Helio Castroneves has been racing in the Indy 500 for two decades, so he knows how Indianapolis residents get during May.
He knows about the checkered decorations and the Indy 500 flags that line the streets surrounding Indianapolis Motor Speedway and the city it calls home.
To really catch him off guard, your decorations need something that pops — something like a life-size figure depicting him climbing a chain-link fence while celebrating his 2009 Indy 500 win.
That’s exactly what Jameson and Kimmy Terzini had.
“What’s Helio doing over there,” Castroneves said when he pulled up to their house on the north side of downtown Saturday and saw the replica.
For the second consecutive year, IMS wanted to repay its season-ticket holders after the coronavirus pandemic kept them out of their seats for last year’s race and led to limited capacity for Sunday’s running.
Racers started Saturday with the annual drivers meeting, which was held at Pagoda Plaza before taking part in the 500 Spectacle of Homes reverse parade, which took the place of the usual 500 Festival Parade.

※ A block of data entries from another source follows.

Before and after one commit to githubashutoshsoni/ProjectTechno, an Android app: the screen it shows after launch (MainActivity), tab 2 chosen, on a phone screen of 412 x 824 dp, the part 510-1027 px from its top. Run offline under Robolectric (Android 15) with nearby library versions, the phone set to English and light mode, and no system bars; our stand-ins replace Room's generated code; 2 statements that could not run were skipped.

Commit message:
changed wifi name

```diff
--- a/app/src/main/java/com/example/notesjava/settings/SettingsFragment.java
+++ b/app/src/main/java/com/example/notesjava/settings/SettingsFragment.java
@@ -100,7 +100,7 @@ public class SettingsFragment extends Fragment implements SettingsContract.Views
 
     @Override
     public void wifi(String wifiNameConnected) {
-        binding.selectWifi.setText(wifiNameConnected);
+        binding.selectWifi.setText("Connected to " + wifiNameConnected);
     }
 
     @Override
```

Drivers departed from IMS after the meeting and headed down Main Street in Speedway before going to Monument Circle for a short ceremony. Castroneves and five other drivers then made their way to designated homes of season ticket holders.
Kimmy Terzini got the call Monday from IMS telling her Castroneves would be coming to their house. When she informed Jameson, the decorating process began — or at least went up a notch.

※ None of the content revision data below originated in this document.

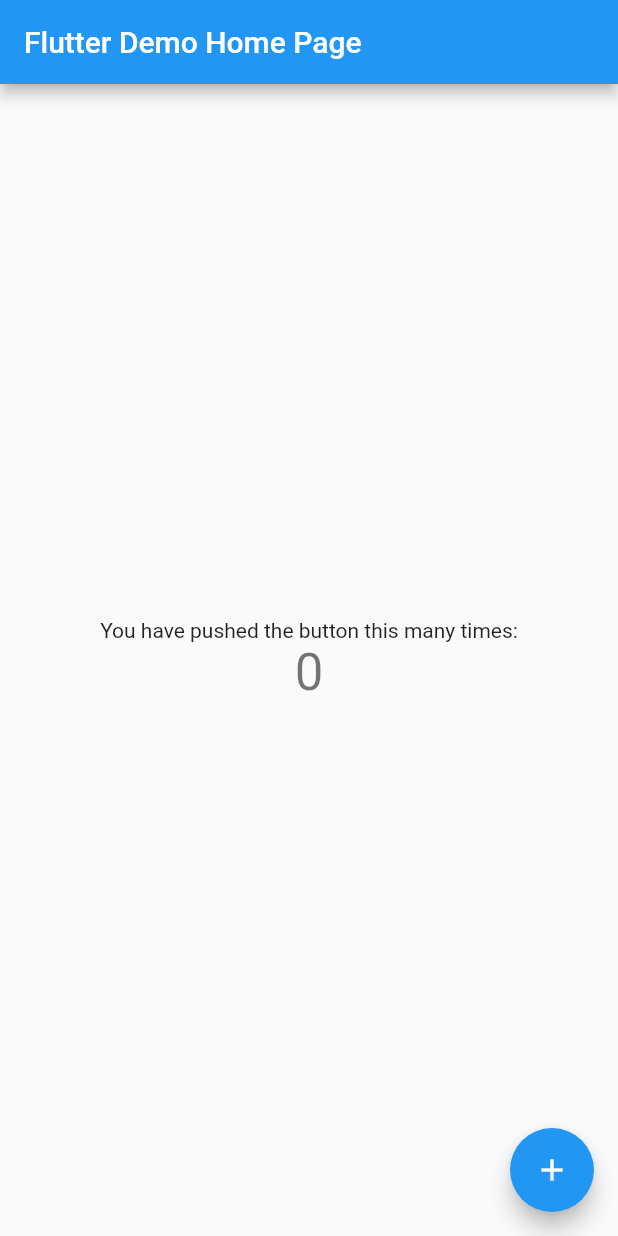
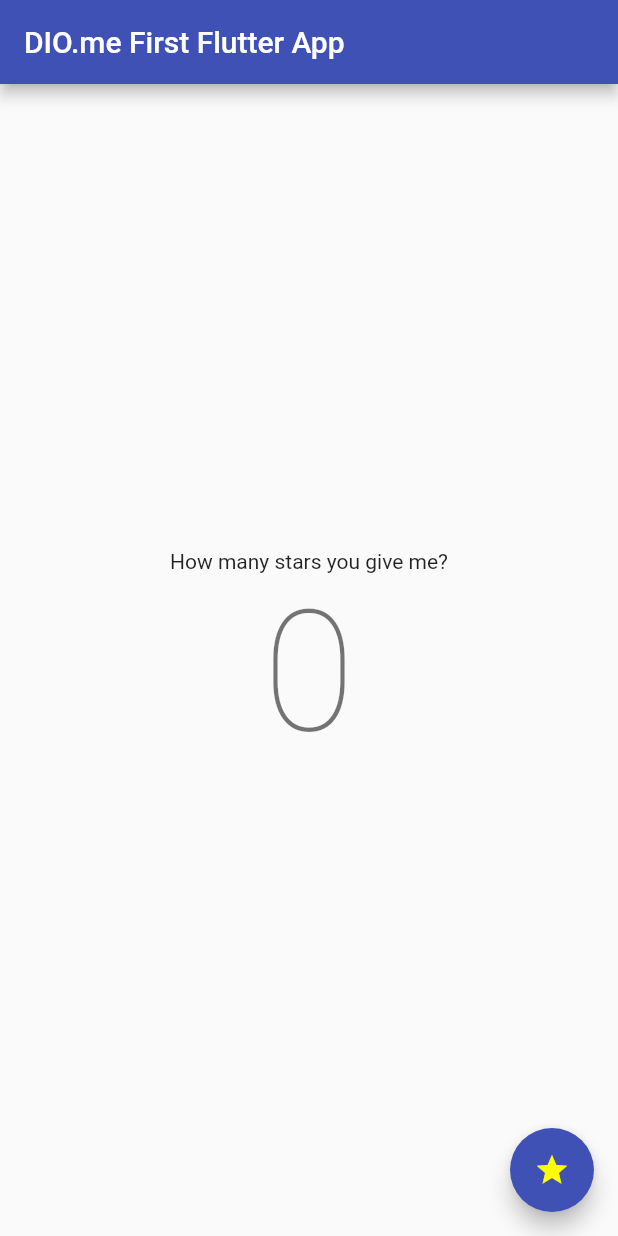
Before and after one commit to andresouzalves/first-flutter, a Flutter app: the screen it shows after launch, on a phone screen of 412 x 824 dp. Run offline on Flutter 3.47's test engine with Material 2 defaults, Android fonts, the phone set to English and light mode, and no system bars.

Commit message:
Desafio concluido

```diff
--- a/lib/main.dart
+++ b/lib/main.dart
@@ -11,35 +11,17 @@ class MyApp extends StatelessWidget {
   @override
   Widget build(BuildContext context) {
     return MaterialApp(
-      title: 'Flutter Demo',
+      title: 'DIO.me First Flutter App',
       theme: ThemeData(
-        // This is the theme of your application.
-        //
-        // Try running your application with "flutter run". You'll see the
-        // application has a blue toolbar. Then, without quitting the app, try
-        // changing the primarySwatch below to Colors.green and then invoke
-        // "hot reload" (press "r" in the console where you ran "flutter run",
-        // or simply save your changes to "hot reload" in a Flutter IDE).
-        // Notice that the counter didn't reset back to zero; the application
-        // is not restarted.
-        primarySwatch: Colors.blue,
+        primarySwatch: Colors.indigo,
       ),
-      home: const MyHomePage(title: 'Flutter Demo Home Page'),
+      home: const MyHomePage(title: 'DIO.me First Flutter App'),
     );
   }
 }
 
 class MyHomePage extends StatefulWidget {
   const MyHomePage({super.key, required this.title});
-
-  // This widget is the home page of your application. It is stateful, meaning
-  // that it has a State object (defined below) that contains fields that affect
-  // how it looks.
-
-  // This class is the configuration for the state. It holds the values (in this
-  // case the title) provided by the parent (in this case the App widget) and
-  // used by the build method of the State. Fields in a Widget subclass are
-  // always marked "final".
 
   final String title;
 
@@ -52,55 +34,26 @@ class _MyHomePageState extends State<MyHomePage> {
 
   void _incrementCounter() {
     setState(() {
-      // This call to setState tells the Flutter framework that something has
-      // changed in this State, which causes it to rerun the build method below
-      // so that the display can reflect the updated values. If we changed
-      // _counter without calling setState(), then the build method would not be
-      // called again, and so nothing would appear to happen.
-      _counter++;
+      _counter += 1541;
     });
   }
 
   @override
   Widget build(BuildContext context) {
-    // This method is rerun every time setState is called, for instance as done
-    // by the _incrementCounter method above.
-    //
-    // The Flutter framework has been optimized to make rerunning build methods
-    // fast, so that you can just rebuild anything that needs updating rather
-    // than having to individually change instances of widgets.
     return Scaffold(
       appBar: AppBar(
-        // Here we take the value from the MyHomePage object that was created by
-        // the App.build method, and use it to set our appbar title.
         title: Text(widget.title),
       ),
       body: Center(
-        // Center is a layout widget. It takes a single child and positions it
-        // in the middle of the parent.
         child: Column(
-          // Column is also a layout widget. It takes a list of children and
-          // arranges them vertically. By default, it sizes itself to fit its
-          // children horizontally, and tries to be as tall as its parent.
-          //
-          // Invoke "debug painting" (press "p" in the console, choose the
-          // "Toggle Debug Paint" action from the Flutter Inspector in Android
-          // Studio, or the "Toggle Debug Paint" command in Visual Studio Code)
-          // to see the wireframe for each widget.
-          //
-          // Column has various properties to control how it sizes itself and
-          // how it positions its children. Here we use mainAxisAlignment to
-          // center the children vertically; the main axis here is the vertical
-          // axis because Columns are vertical (the cross axis would be
-          // horizontal).
           mainAxisAlignment: MainAxisAlignment.center,
           children: <Widget>[
             const Text(
-              'You have pushed the button this many times:',
+              'How many stars you give me?',
             ),
             Text(
               '$_counter',
-              style: Theme.of(context).textTheme.headline4,
+              style: Theme.of(context).textTheme.headline1,
             ),
           ],
         ),
@@ -108,7 +61,10 @@ class _MyHomePageState extends State<MyHomePage> {
       floatingActionButton: FloatingActionButton(
         onPressed: _incrementCounter,
         tooltip: 'Increment',
-        child: const Icon(Icons.add),
+        child: const Icon(
+          Icons.star,
+          color: Colors.yellowAccent,
+        ),
       ), // This trailing comma makes auto-formatting nicer for build methods.
     );
   }
```
Also changed, not shown: 5 other files.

“We pulled everything we had out of the house,” Jameson said. “We’ve got a lot of memorabilia after going several years, so we decided to put it in the front yard instead of the living room.”

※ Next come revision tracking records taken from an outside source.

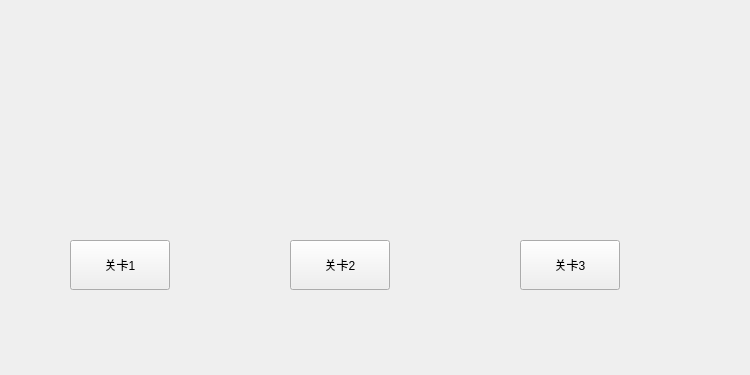
Qt form startfrom.ui (shenjinxi-ops/-1) before a commit.
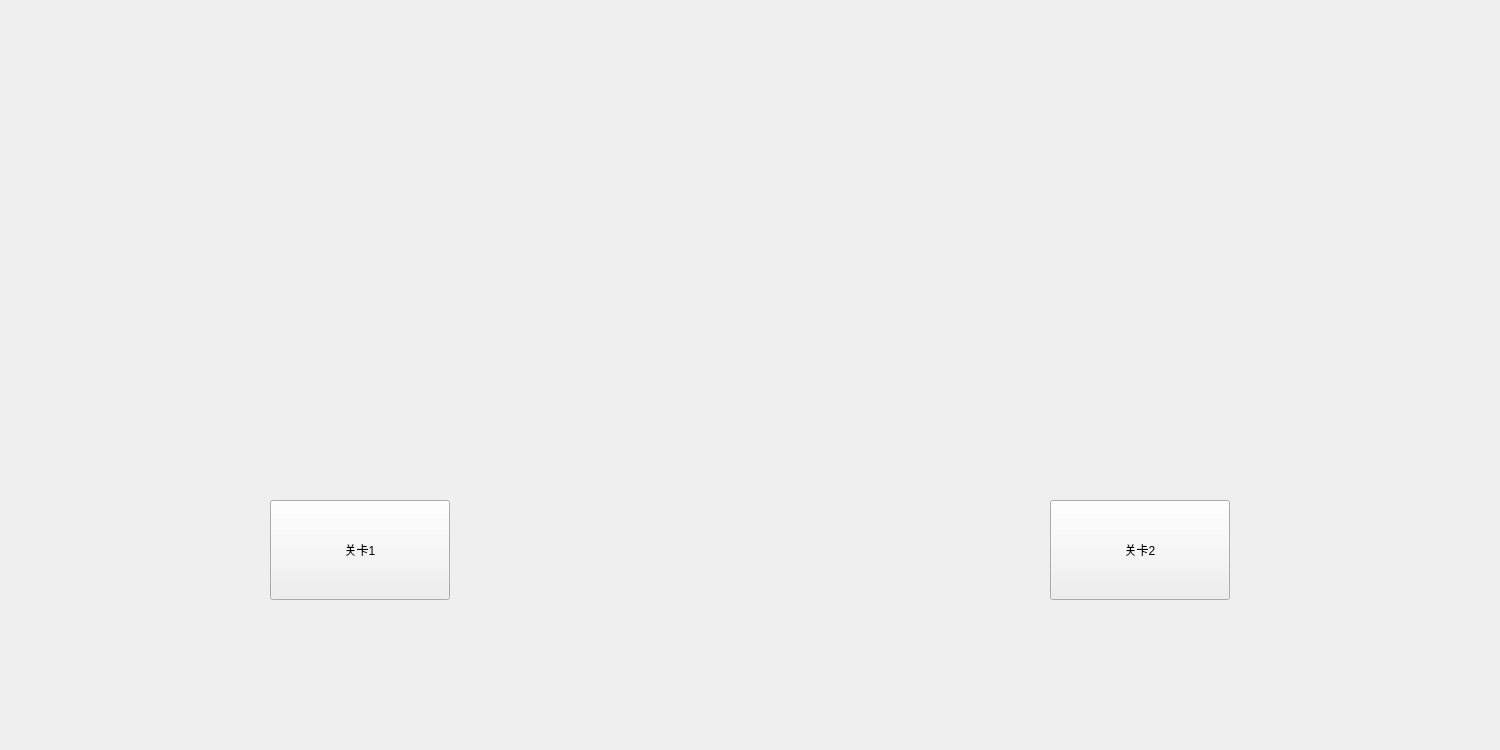
The same form after that commit.

Diff of the .ui file:
```diff
--- a/startfrom.ui
+++ b/startfrom.ui
@@ -6,8 +6,8 @@
    <rect>
     <x>0</x>
     <y>0</y>
-    <width>750</width>
-    <height>375</height>
+    <width>1500</width>
+    <height>750</height>
    </rect>
   </property>
   <property name="windowTitle">
@@ -16,10 +16,10 @@
   <widget class="QPushButton" name="pushButton">
    <property name="geometry">
     <rect>
-     <x>70</x>
-     <y>240</y>
-     <width>100</width>
-     <height>50</height>
+     <x>270</x>
+     <y>500</y>
+     <width>180</width>
+     <height>100</height>
     </rect>
    </property>
    <property name="text">
@@ -29,29 +29,16 @@
   <widget class="QPushButton" name="pushButton_2">
    <property name="geometry">
     <rect>
-     <x>290</x>
-     <y>240</y>
-     <width>100</width>
-     <height>50</height>
+     <x>1050</x>
+     <y>500</y>
+     <width>180</width>
+     <height>100</height>
     </rect>
    </property>
    <property name="text">
     <string>关卡2</string>
    </property>
   </widget>
-  <widget class="QPushButton" name="pushButton_3">
-   <property name="geometry">
-    <rect>
-     <x>520</x>
-     <y>240</y>
-     <width>100</width>
-     <height>50</height>
-    </rect>
-   </property>
-   <property name="text">
-    <string>关卡3</string>
-   </property>
-  </widget>
  </widget>
  <resources/>
  <connections/>
```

Jameson said it took a few hours to get the replica together. He included some decals from Castroneves’ uniform along with aviators under the helmet. Jameson also searched for images of Castroneves’ helmet to best replicate it.
“I’ve never seen anything like it,” Castroneves said. “For me, it’s special because when I climb the fence I climb to celebrate with the fans. When they decorate their house with that, it shows they appreciate. I’m so honored to have fans like I have.”
Jameson and Kimmy have been season ticket holders for about 10 years. For Jameson, this will be his 20th Indy 500.
Jameson joked about getting a yellow volunteer shirt and sneaking his way into last year’s race, but ultimately the Terzinis held a watch party at home like most other fans.
Being unable to attend not only disconnected passionate fans from the race, but it also represented what many had been missing through the pandemic. The Spectacle of Homes not only reconnected fans with the drivers, but it also connected the Terzinis with their neighbors as they voiced their support for the effort Jameson and Kimmy were putting toward their decorations.
“(IMS) realized that (Indy 500) is such a big part of Indianapolis,” Jameson said. “To stay part of it, you’ve got to be engaged with it and promote positive thinking, positive inclusion — all the stuff that helps build a community and strengthens it. They’ve done a good job of engaging with the fans, the community and different groups around the city.”
As Castroneves seeks his fourth Indy 500 title Sunday, the return and engagement of fans only builds his motivation.
“I take the positive energy from the fans, and I’m glad that they allow me to do that because it makes me keep going,” Castroneves said. “It makes me fight for it. I’m going to rip out there.”
If that dream of winning again comes true for Castroneves, what will he do as the celebration at IMS winds down? There’s a beer waiting for him at the Terzini home.